[Image above] Even as society transitions back toward pre-pandemic life, students continue to face heightened levels of mental stress. Credit: engin akyurt, Unsplash
Though schools this semester may look like pre-pandemic times with students filling the halls, those attending classes are mentally in a very different place than they were two years ago.
In the past year, 15% of teens suffered at least one major depressive episode, according to 2022 data from Mental Health America. That is an additional 306,000 teens (1.24% increase) from last year’s dataset.
That data parallels a new study from the U.S. Centers for Disease Control and Prevention, which found nearly three-quarters of high school students reported experiencing at least one adverse childhood experience during the COVID-19 pandemic, such as physical abuse, emotional abuse, food insecurity, or loss of a parent’s job.
Students and schools alike are raising awareness of this burgeoning mental health crisis, and numerous organizations exist to provide support to students who are struggling.
However, determining when to seek help for mental stress can be difficult. While prolonged or chronic mental stress can lead to physical conditions over time, such as sleep problems and high blood pressure, these symptoms can manifest slowly. As such, people may not realize the extent of their struggles until their wellbeing is severely affected.
One day soon, however, determining when mental stress may become a prolonged issue could be expressed through quantitative measurements.
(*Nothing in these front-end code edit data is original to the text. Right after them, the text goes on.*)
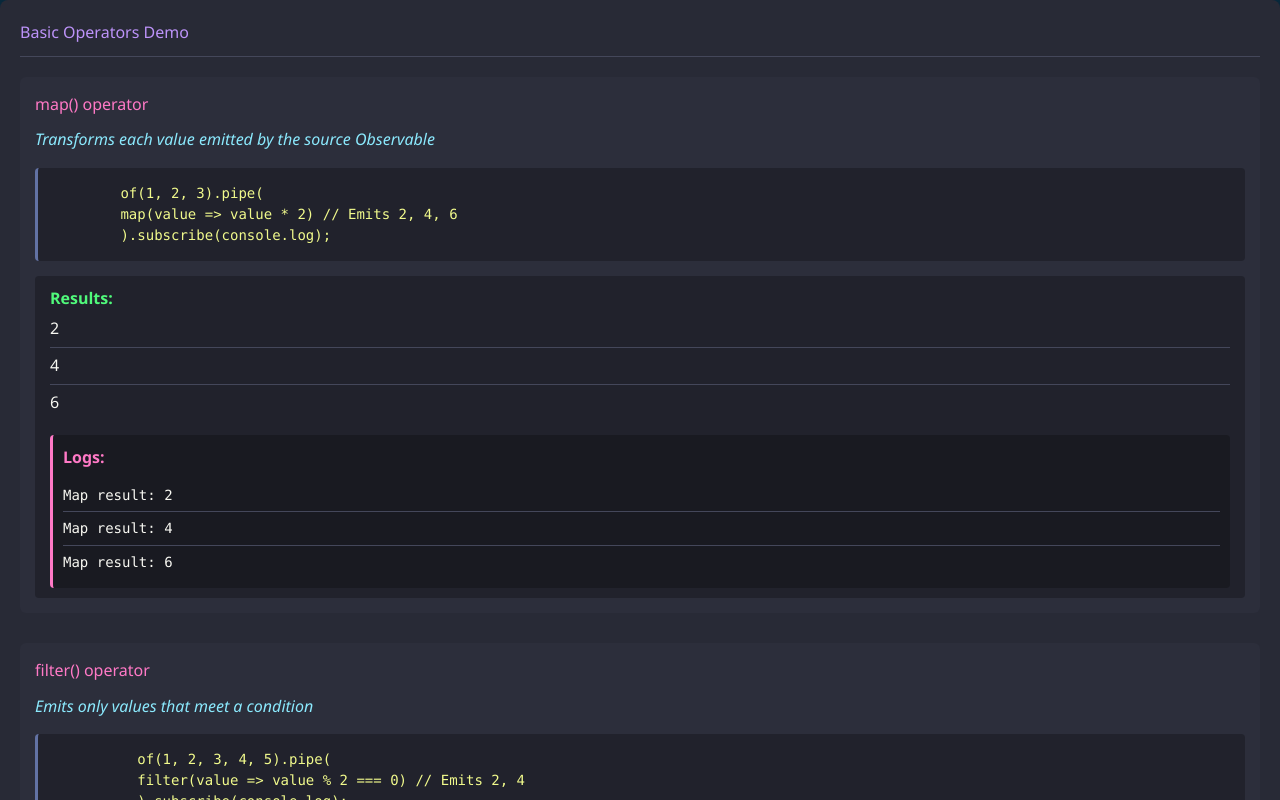
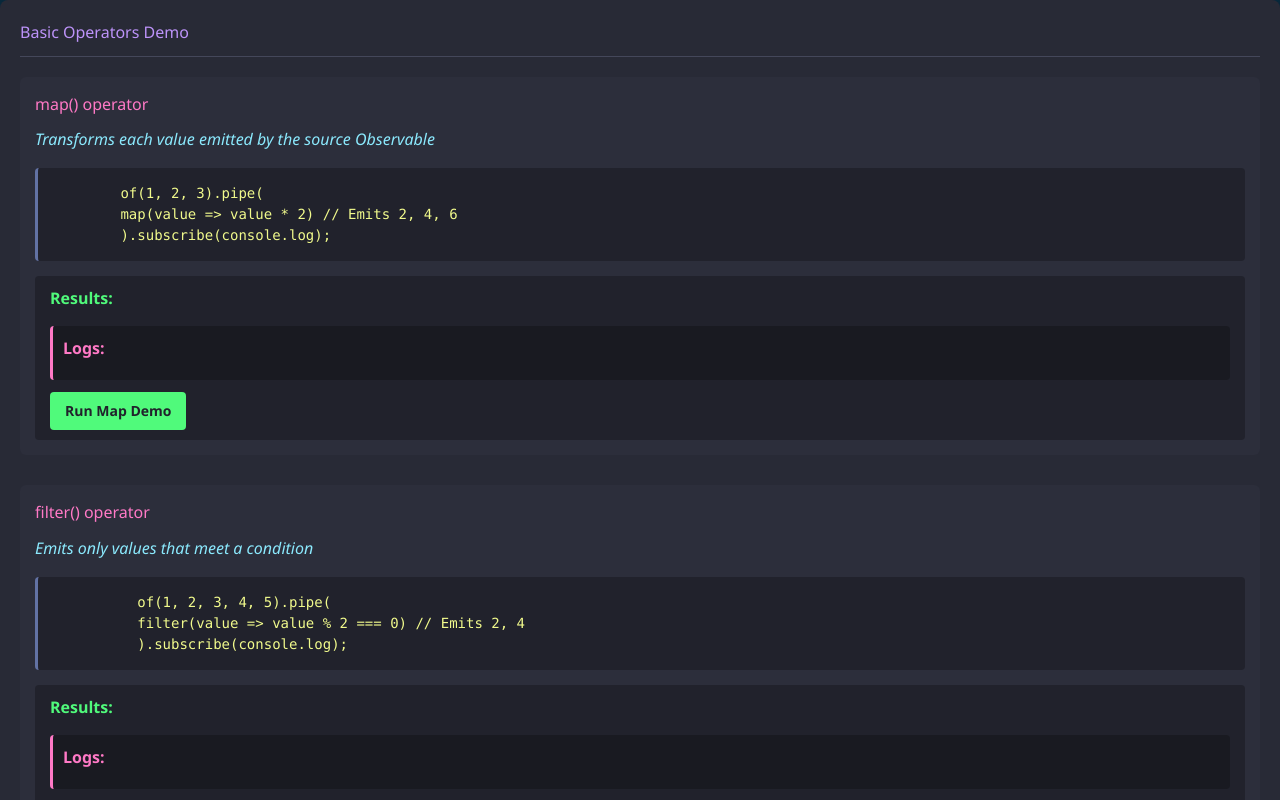
Before and after one commit to abdulrashid232/RxJS-Presentation, an Angular app: page /demos/basic-operators in a window 1280 px wide. Built offline with nearby package versions, Linux system fonts and the light colour scheme.

Commit message:
feat: Add individual demo buttons for map, filter, and combined operators with updated UI instructions

```diff
--- a/src/app/demos/basic-operators-demo/basic-operators-demo.component.css
+++ b/src/app/demos/basic-operators-demo/basic-operators-demo.component.css
@@ -136,3 +136,21 @@ pre {
 .log-item:last-child {
     border-bottom: none;
 }
+
+.section-button {
+    background-color: #50fa7b;
+    color: #21222c;
+    border: none;
+    border-radius: 4px;
+    padding: 8px 15px;
+    margin-top: 12px;
+    font-size: 14px;
+    font-weight: bold;
+    cursor: pointer;
+    transition: background-color 0.2s;
+    display: block;
+}
+
+.section-button:hover {
+    background-color: #3ece64;
+}
--- a/src/app/demos/basic-operators-demo/basic-operators-demo.component.html
+++ b/src/app/demos/basic-operators-demo/basic-operators-demo.component.html
@@ -28,6 +28,9 @@
           }
         </ul>
       </div>
+      <button class="section-button" (click)="runMapDemo()">
+        Run Map Demo
+      </button>
     </div>
   </div>
 
@@ -56,6 +59,9 @@
           }
         </ul>
       </div>
+      <button class="section-button" (click)="runFilterDemo()">
+        Run Filter Demo
+      </button>
     </div>
   </div>
 
@@ -89,12 +95,16 @@
           }
         </ul>
       </div>
+      <button class="section-button" (click)="runCombinedDemo()">
+        Run Combined Demo
+      </button>
     </div>
   </div>
 
-  <button class="demo-button" (click)="runDemoAgain()">Run Demo Again</button>
+  <button class="demo-button" (click)="runDemoAgain()">Run All Demos</button>
   <p class="tip">
-    Logs are now displayed in the UI. Console logs are still available for
-    reference.
+    Click the individual buttons to run each demo separately, or the button
+    above to run all demos. Logs are displayed in the UI. Console logs are also
+    available for reference.
   </p>
 </div>
--- a/src/app/demos/basic-operators-demo/basic-operators-demo.component.ts
+++ b/src/app/demos/basic-operators-demo/basic-operators-demo.component.ts
@@ -1,4 +1,4 @@
-import { Component, OnInit } from '@angular/core';
+import { Component } from '@angular/core';
 
 import { of } from 'rxjs';
 import { map, filter, tap } from 'rxjs/operators';
@@ -9,23 +9,17 @@ import { map, filter, tap } from 'rxjs/operators';
   templateUrl: './basic-operators-demo.component.html',
   styleUrl: './basic-operators-demo.component.css',
 })
-export class BasicOperatorsDemoComponent implements OnInit {
+export class BasicOperatorsDemoComponent {
   mapResults: number[] = [];
   filterResults: number[] = [];
   combineResults: number[] = [];
 
-  // Log messages for UI display
   mapLogs: string[] = [];
   filterLogs: string[] = [];
   combinedLogs: { stage: string; value: number }[] = [];
-
   constructor() {}
 
-  ngOnInit(): void {
-    this.demoMapOperator();
-    this.demoFilterOperator();
-    this.demoCombinedOperators();
-  }
+
 
   demoMapOperator(): void {
     of(1, 2, 3)
@@ -74,6 +68,25 @@ export class BasicOperatorsDemoComponent implements OnInit {
         console.log('Final result:', result);
       });
   }
+
+  runMapDemo(): void {
+    this.mapResults = [];
+    this.mapLogs = [];
+    this.demoMapOperator();
+  }
+
+  runFilterDemo(): void {
+    this.filterResults = [];
+    this.filterLogs = [];
+    this.demoFilterOperator();
+  }
+
+  runCombinedDemo(): void {
+    this.combineResults = [];
+    this.combinedLogs = [];
+    this.demoCombinedOperators();
+  }
+
   runDemoAgain(): void {
     this.mapResults = [];
     this.filterResults = [];
```
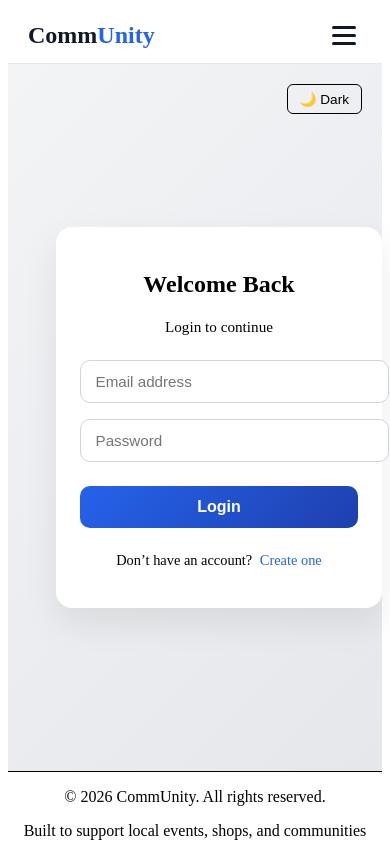
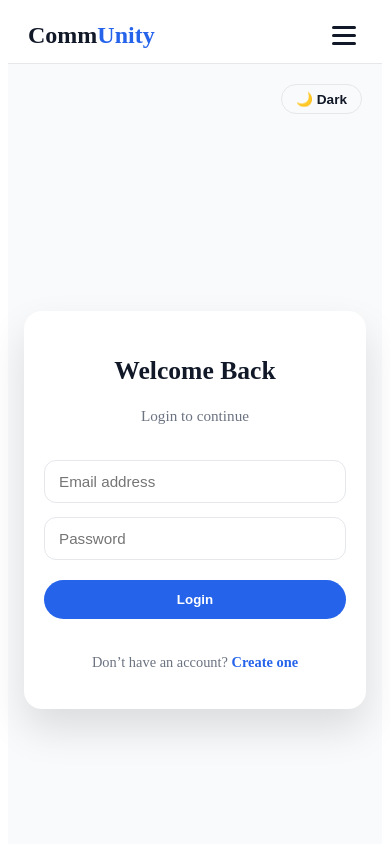
Before and after one commit to Nadeem200421/project6, a Next.js app: page /login in a window 390 px wide. Shown: the top 844 px of the page. Built offline with nearby package versions, Linux system fonts and the light colour scheme.

Commit message:
Update login.css

```diff
--- a/app/styles/login.css
+++ b/app/styles/login.css
@@ -1,139 +1,134 @@
 /* =========================
    Page Layout
 ========================= */
+
 .login-page {
-  min-height: 80vh;
+  min-height: 100vh;
   display: flex;
   align-items: center;
   justify-content: center;
-  padding: 1rem;
+  padding: 24px 16px;
   position: relative;
-  transition: background 0.3s ease, color 0.3s ease;
+  background: #f9fafb;
+}
+
+.login-page.dark {
+  background: #0f172a;
 }
 
 /* =========================
-   Light Mode
+   Theme Toggle
 ========================= */
-.login-page.light {
-  background: linear-gradient(135deg, #f3f4f6, #e5e7eb);
-  color: #000;
-}
 
-.login-page.light .login-card {
-  background-color: #ffffff;
-  color: #000;
-}
-
-/* =========================
-   Dark Mode
-========================= */
-.login-page.dark {
-  background: linear-gradient(135deg, #121212, #1e1e1e);
-  color: #ffffff;
-}
-
-.login-page.dark .login-card {
-  background-color: #1e1e1e;
-  color: #ffffff;
-}
-
-.login-page.dark .login-input {
-  background: #2c2c2c;
-  color: #ffffff;
-  border: 1px solid #555;
-}
-
-.login-page.dark .login-input::placeholder {
-  color: #aaa;
-}
-
-/* =========================
-   Theme Toggle Button
-========================= */
 .theme-toggle {
   position: absolute;
   top: 20px;
   right: 20px;
   background: transparent;
-  border: 1px solid currentColor;
-  padding: 6px 12px;
-  border-radius: 6px;
+  border: 1px solid #e5e7eb;
+  padding: 6px 14px;
+  border-radius: 999px;
+  cursor: pointer;
+  font-weight: 600;
   font-size: 0.85rem;
-  cursor: pointer;
-  transition: all 0.2s ease;
+  color: #111827;
 }
 
-.theme-toggle:hover {
-  transform: translateY(-1px);
-  opacity: 0.85;
+.login-page.dark .theme-toggle {
+  border-color: #334155;
+  color: #f9fafb;
+}
+
+/* =========================
+   Container
+========================= */
+
+.login-container {
+  width: 100%;
+  max-width: 420px;
 }
 
 /* =========================
    Card
 ========================= */
+
 .login-card {
-  width: 100%;
-  max-width: 420px;
-  border-radius: 16px;
-  padding: 2rem;
-  box-shadow: 0 15px 35px rgba(0, 0, 0, 0.08);
-  animation: fadeIn 0.4s ease-in-out;
-  transition: background 0.3s ease, color 0.3s ease, box-shadow 0.3s ease;
+  background: #ffffff;
+  border-radius: 18px;
+  padding: 28px 26px 32px;
+  box-shadow: 0 20px 40px rgba(0, 0, 0, 0.12);
+  display: flex;
+  flex-direction: column;
+  gap: 20px;
+}
+
+.login-page.dark .login-card {
+  background: #020617;
 }
 
 /* =========================
-   Text
+   Header
 ========================= */
+
+.login-header {
+  text-align: center;
+}
+
 .login-title {
-  font-size: 1.75rem;
-  font-weight: 700;
-  text-align: center;
-  color: inherit;
+  font-size: 1.9rem;
+  font-weight: 800;
+  color: #111827;
 }
 
 .login-subtitle {
-  margin-top: 0.25rem;
-  text-align: center;
   font-size: 0.95rem;
-  color: inherit;
+  color: #6b7280;
+  margin-top: 6px;
+}
+
+.login-page.dark .login-title {
+  color: #f9fafb;
+}
+
+.login-page.dark .login-subtitle {
+  color: #9ca3af;
 }
 
 /* =========================
-   Error Messages
+   Error
 ========================= */
+
 .error-message {
-  margin-top: 1rem;
-  padding: 0.75rem;
   background: #fee2e2;
   color: #b91c1c;
-  border-radius: 8px;
+  padding: 10px 14px;
+  border-radius: 10px;
   font-size: 0.9rem;
   text-align: center;
 }
 
-.dark .error-message {
-  background: #7f1d1d;
-  color: #fee2e2;
+.login-page.dark .error-message {
+  background: rgba(185, 28, 28, 0.15);
+  color: #f87171;
 }
 
 /* =========================
    Form
 ========================= */
+
 .login-form {
-  margin-top: 1.5rem;
   display: flex;
   flex-direction: column;
-  gap: 1rem;
+  gap: 14px;
 }
 
 .login-input {
-  width: 100%;
-  padding: 0.75rem 0.9rem;
+  padding: 12px 14px;
+  border-radius: 12px;
+  border: 1px solid #e5e7eb;
   font-size: 0.95rem;
-  border-radius: 10px;
-  border: 1px solid #d1d5db;
   outline: none;
-  transition: all 0.2s ease;
+  transition: border 0.2s ease, box-shadow 0.2s ease;
 }
 
 .login-input:focus {
@@ -141,78 +136,80 @@
   box-shadow: 0 0 0 3px rgba(37, 99, 235, 0.15);
 }
 
+.login-page.dark .login-input {
+  background: #020617;
+  border-color: #334155;
+  color: #f9fafb;
+}
+
 /* =========================
-   Buttons
+   Button
 ========================= */
+
 .login-button {
-  margin-top: 0.5rem;
-  padding: 0.75rem;
-  font-size: 1rem;
-  font-weight: 600;
+  margin-top: 6px;
+  padding: 12px;
+  border-radius: 999px;
+  border: none;
+  background: #2563eb;
   color: #ffffff;
-  background: linear-gradient(135deg, #2563eb, #1e40af);
-  border: none;
-  border-radius: 10px;
+  font-weight: 700;
   cursor: pointer;
-  transition: transform 0.15s ease, box-shadow 0.15s ease, background 0.2s ease;
+  transition: background 0.2s ease, transform 0.1s ease;
 }
 
 .login-button:hover {
-  transform: translateY(-1px);
-  box-shadow: 0 8px 20px rgba(37, 99, 235, 0.35);
-  background: linear-gradient(135deg, #1e40af, #1e3a8a);
+  background: #1e40af;
+}
+
+.login-button:active {
+  transform: scale(0.98);
 }
 
 /* =========================
-   Footer / Signup Link
+   Footer
 ========================= */
+
 .login-footer {
-  margin-top: 1.5rem;
   text-align: center;
   font-size: 0.9rem;
+  color: #6b7280;
 }
 
-.login-footer a {
-  margin-left: 0.25rem;
+.register-link {
   color: #2563eb;
-  font-weight: 500;
+  font-weight: 600;
   text-decoration: none;
-  transition: color 0.2s ease;
 }
 
-.login-footer a:hover {
+.register-link:hover {
   text-decoration: underline;
-  color: #1e40af;
+}
+
+.login-page.dark .login-footer {
+  color: #9ca3af;
 }
 
 /* =========================
-   Animations
+   Mobile (≤ 800px)
 ========================= */
-@keyframes fadeIn {
-  from {
-    opacity: 0;
-    transform: translateY(10px);
+
+@media (max-width: 800px) {
+  .login-card {
+    padding: 24px 20px;
   }
-  to {
-    opacity: 1;
-    transform: translateY(0);
+
+  .login-title {
+    font-size: 1.6rem;
   }
 }
 
 /* =========================
-   Responsive
+   Tablet & Desktop (≥ 801px)
 ========================= */
-@media (max-width: 800px) {
+
+@media (min-width: 801px) {
   .login-card {
-    padding: 1.5rem;
-  }
-  .login-title {
-    font-size: 1.5rem;
+    padding: 32px 30px;
   }
 }
-
-@media (min-width: 801px) and (max-width: 1024px) {
-  .login-card {
-    max-width: 460px;
-  }
-}
```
Researchers from Shiseido Co. Ltd., a Japanese multinational cosmetic company, recently identified discernible odor substances emanating from the skin during emotional tension. With that knowledge, gas sensors could be developed to detect those substances, thereby aiding in mental stress monitoring.
Ceramics are no stranger to use in diagnostic sensors. Longtime readers of CTT may remember the novel sensors developed last year to detect COVID-19.
Now, a recent open-access paper proposes nanosheet-type tin oxides could be used as gas sensors to quantify mental stress.
Two researchers from the National Institute of Advanced Industrial Science and Technology in Japan wrote the recent paper. They explain they conducted numerous previous studies on the potential of nanosheet-type tin oxides as gas sensors (examples here, here, and here), which revealed this material exhibits “superior and unique sensing properties” due to its different surface structures.
In this study, they explored the ability of nanosheet-type tin oxide gas sensors to detect allyl mercaptan, one of the substances identified by Shiseido Co. Ltd. A sensor fabricated using commercial tin oxide nanoparticles was used for comparison.
The nanosheet-type tin oxide sensors exhibited a fast response to allyl mercaptan, notably faster than that of the commercial sensors. Additionally, when the signal responses of the nanosheet-type tin oxide sensors were measured for discrimination among various gases, the sensors exhibited high selectivity for allyl mercaptan.
Based on principal component analysis of the sensor signal responses, the researchers built gas classification models using supervised learning algorithms. Despite a slight decrease in sensing properties under humid conditions, the comprehensive data provided by the classification models allowed allyl mercaptan to be forecast with high accuracy.
Thus, “The nanosheet-type tin oxide is a key material for improving the forecasting accuracy of mental stress monitoring,” the researchers conclude.
The open-access paper, published in Scientific Reports, is “Nanosheet-type tin oxide gas sensor array for mental stress monitoring” (DOI: 10.1038/s41598-022-18117-8).